Summer is typically more pedestrian in terms of share price performance. However, after extensive research, Money Observer's sister website Interactive Investor has uncovered two seasonal portfolios which have significantly outperformed the wider market over the summer months for the past decade.
Like our hugely successful Winter Portfolios, the summer version is incredibly simple. All it requires is that investors buy a portfolio of stocks on Friday 1 May and sell it on Friday 30 October.
The beauty of this portfolio is that investors are guided by both a defined entry and an exit point, which takes the stress out of trying to time the market.
As before, we teamed up again with Harriman House, publisher of The UK Stock Market Almanac, to create two model portfolios. First, we screened the FTSE 350 for those stocks which had delivered the most positive annual returns over the entire previous 10 years.
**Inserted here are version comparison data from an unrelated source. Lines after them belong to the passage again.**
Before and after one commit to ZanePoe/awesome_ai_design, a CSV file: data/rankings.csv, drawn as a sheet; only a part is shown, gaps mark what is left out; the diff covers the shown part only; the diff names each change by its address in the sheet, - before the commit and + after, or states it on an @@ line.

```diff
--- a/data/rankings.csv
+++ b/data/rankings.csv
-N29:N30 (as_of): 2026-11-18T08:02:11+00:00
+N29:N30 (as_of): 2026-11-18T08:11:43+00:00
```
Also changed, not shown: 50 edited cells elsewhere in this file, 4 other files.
The result is Interactive Investor's Consistent Summer Portfolio - our Summer Smoothie - which has averaged annual growth of 8.9 per cent since 2005. The FTSE 350 benchmark index is up an average of just 0.3 per cent.
Fine-tuning the data to include companies with a minimum of eight years as a FTSE 350 company, and which still generated positive annual returns 70 per cent of the time, generated even bigger potential profits.
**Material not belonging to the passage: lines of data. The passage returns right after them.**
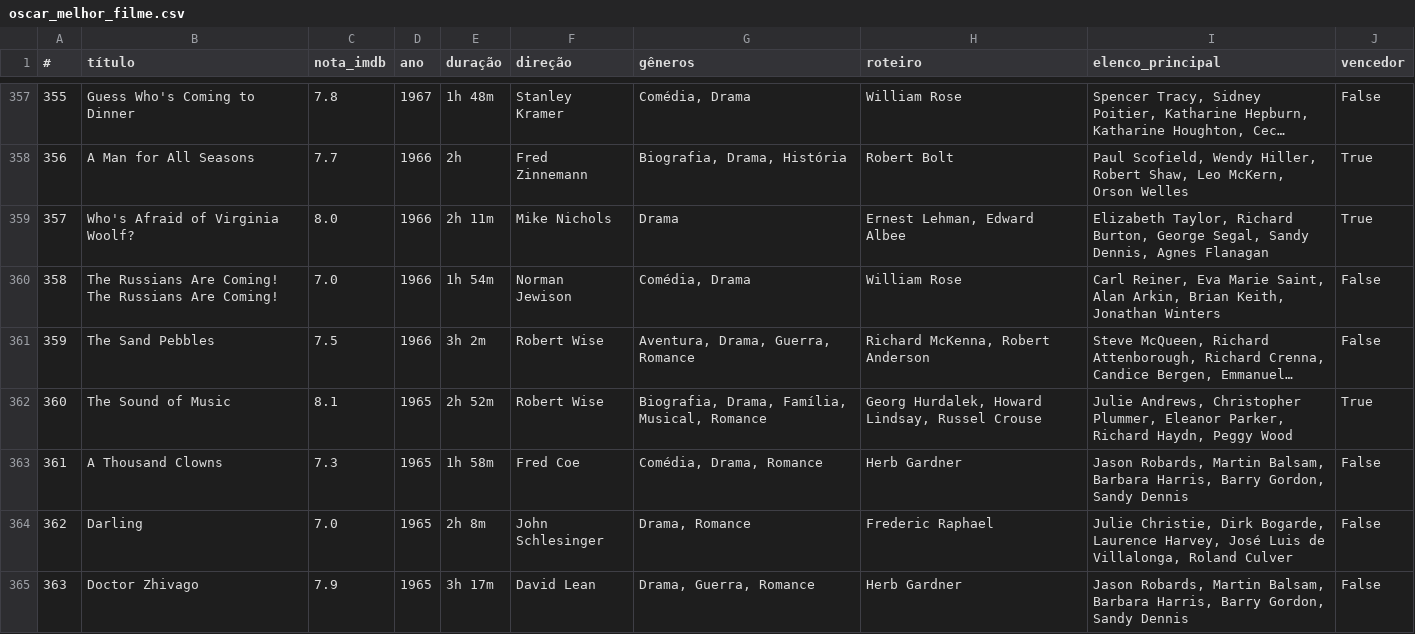
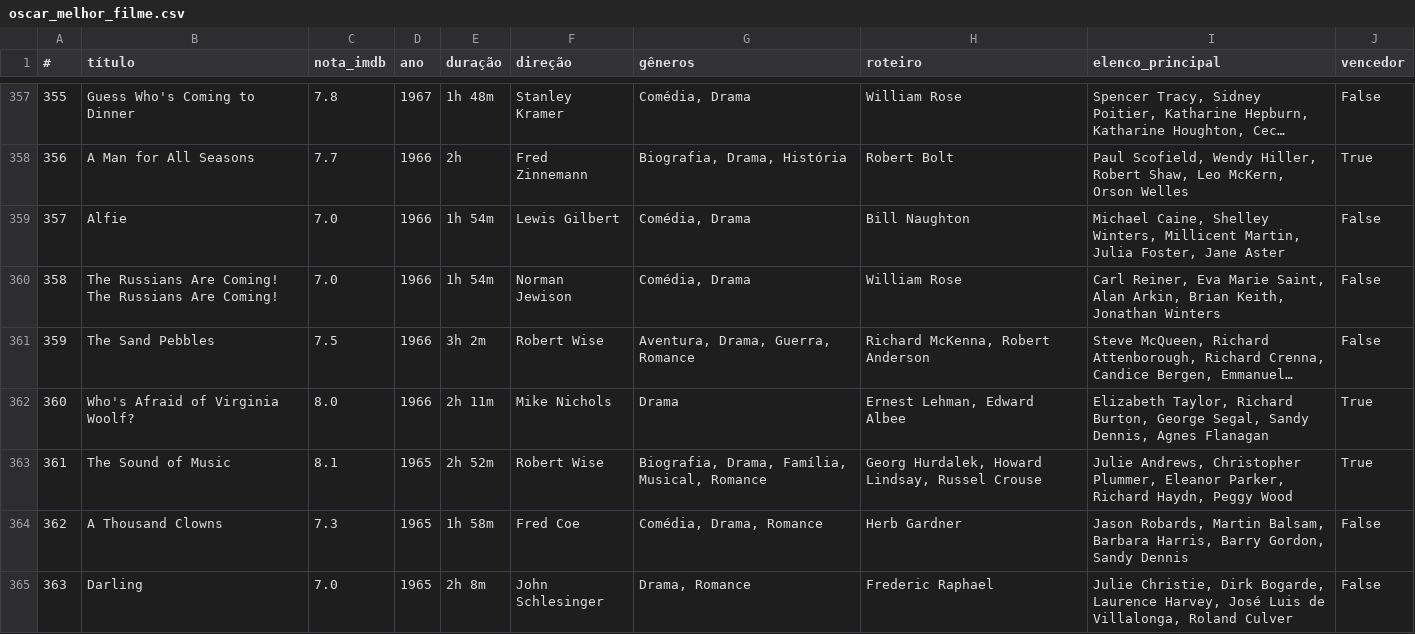
Before and after one commit to nicolascaseiro/Oscar-Melhor-Filme, a CSV file: oscar_melhor_filme.csv, drawn as a sheet; only a part is shown, gaps mark what is left out; the shorter side is filled out with more unchanged rows; long unchanged cells end in …; addresses are those after the commit; the diff names each change by its address in the sheet, - before the commit and + after, or states it on an @@ line.

Commit message:
Update oscar_melhor_filme.csv

```diff
--- a/oscar_melhor_filme.csv
+++ b/oscar_melhor_filme.csv
+row 359: 357 | Alfie | 7.0 | 1966 | 1h 54m | Lewis Gilbert | Comédia, Drama | Bill Naughton | Michael Caine, Shelley Winters, Millicent Martin, Julia Foster, Jane Aster | False
@@ row 359 moved to row 362: 360 @@
@@ column A (#) renumbered from row 363 down @@
```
With greater potential reward comes extra risk, hence the naming of our Aggressive Summer Portfolio - the Summer Sizzler. It has outperformed the benchmark index every year for the past decade, this time by an average of 17 per cent.
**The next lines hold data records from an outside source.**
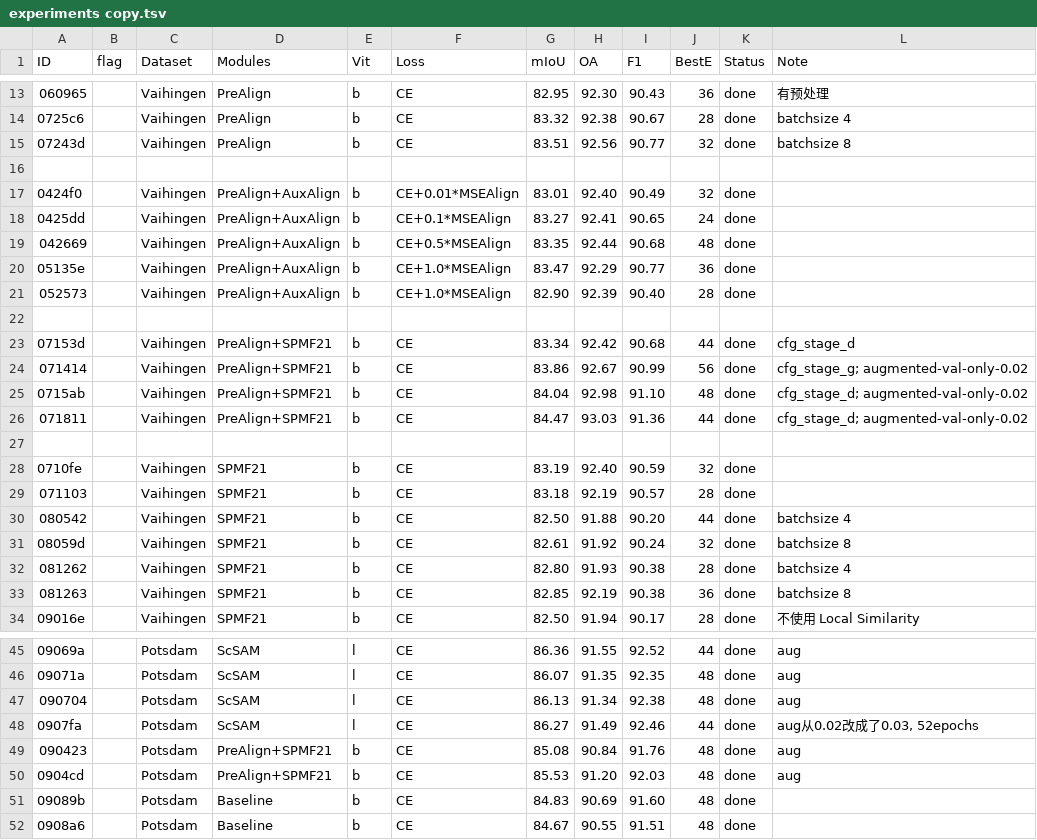
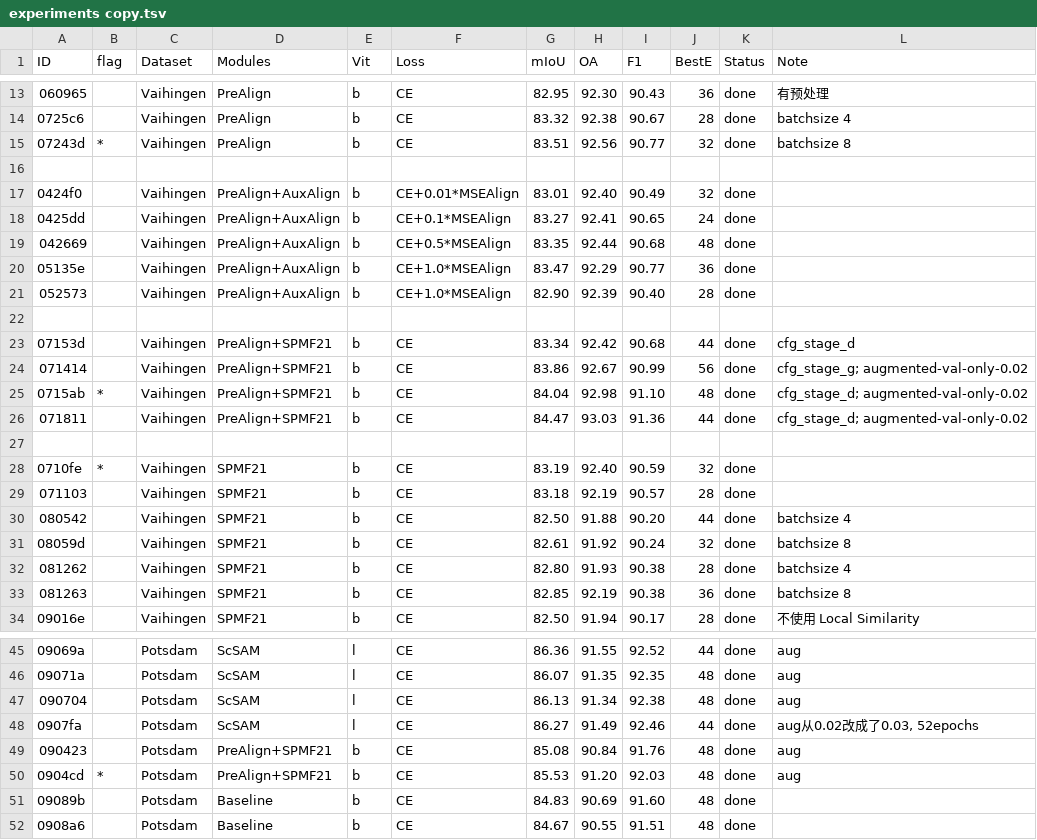
Before and after one commit to mahuaii/TestNet, a TSV file: work_dirs/experiments copy.tsv, drawn as a sheet; only a part is shown, gaps mark what is left out; the diff names each change by its address in the sheet, - before the commit and + after, or states it on an @@ line.

Commit message:
update tsv

```diff
--- a/work_dirs/experiments copy.tsv
+++ b/work_dirs/experiments copy.tsv
-B15 (flag): (empty)
+B15 (flag): *
-B25 (flag): (empty)
+B25 (flag): *
-B28 (flag): (empty)
+B28 (flag): *
-B50 (flag): (empty)
+B50 (flag): *
```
Here's a round-up of the highlights and lowlights from the first month of this six-month strategy.
MARKET ROUND UP
Our model portfolios began life at a particularly awkward time for UK equities. One of the most closely fought general elections of recent times was just a week away, and investors were jittery.
Could Labour wrestle power from the Conservative/LibDem coalition? Would the SNP or even UKIP play kingmaker?
Share prices were volatile, but in the end a majority victory for the Tories was the right result for the Square Mile. Having hit a one-month low on polling day, the FTSE 350 soon traded near a record high at 3900.
However, concerns about US interest rates and a possible Greek exit from the eurozone meant numerous attempts to break above that big figure failed, and the benchmark index ended May up less than 1 per cent.
Our model portfolios, we're pleased to say, did rather better.
CONSISTENT SUMMER PORTFOLIO
With a Tory government in place, a pair of star performers meant our Consistent Summer Portfolio grew 2.6 per cent in May. National Grid breathed a huge sigh of relief. Labour's plans to freeze energy prices were well-flagged, and there were concerns about what else might be in store.
Full-year profit, confirmed by the power transmission network late last month, beat consensus estimates, and the shares ended the month up over 6 per cent.
Drugs giant and perennial takeover favourite Shire Pharmaceuticals unveiled first-quarter numbers on the final day of April, which investors must have rediscovered given that the market's initial reaction was rather muted. But buyers chased the shares up over 5 per cent through May to near-record highs.
Guinness, Smirnoff and Gordon's Gin firm Diageo ended higher after suffering losses mid-month. There was no company specific news, but the shares are trading at a 24 per cent discount to rival SABMiller, which looks hard to justify.
AGGRESSIVE SUMMER PORTFOLIO
As starts to a seasonal portfolio go, this year's Aggressive Summer Portfolio couldn't have started much better. Within days, Aveva had racked up double-digit gains, and by mid-month the engineering software designer was up as much as 20 per cent.
And, despite doubts about an already-generous valuation multiple, the shares have held onto their takeover premium. Schneider Electric, the French firm which in 2013 paid £3.4 billion for UK industrial software company Invensys, and US giants Emerson and GE are all said to be interested.
Full-year results published days later were in line with forecasts - the ship certainly appears to have steadied since last September's profits warning.
Software supplier Micro Focus International did well, too. Six weeks ahead of annual results, management has confirmed that numbers will match forecasts. Net debt, meanwhile, fell more than expected.
Buying US software rival The Attachmate Group Inc (TAG) in November will seriously beef up profits, and there's room for further improvement if Micro can get TAG's margins nearer its own. The shares rose 5 per cent in May.
Entertainment One, the film and TV distribution firm behind the Peppa Pig children's franchise, also made good ground - up almost 4 per cent.
Full-year underlying pre-tax profit rose 13 per cent and the company remains on track to double the size of the business within five years, a strategy set out by chief executive Darren Throop in November.
PZ Cussons appears in both portfolios, so the laggard here is BTG. Its share price fell by just under 2 per cent, despite a 21 per cent rise in underlying revenue to £368 million.
Heavy investment meant profits declined, but it was a weaker-than-expected £1 million contribution from varicose vein treatment Varithena that split opinion in the City.
Broker finnCap thinks the shares are worth just 562p, but Numis says 805p despite a lofty forward price/earnings ratio of almost 30 times.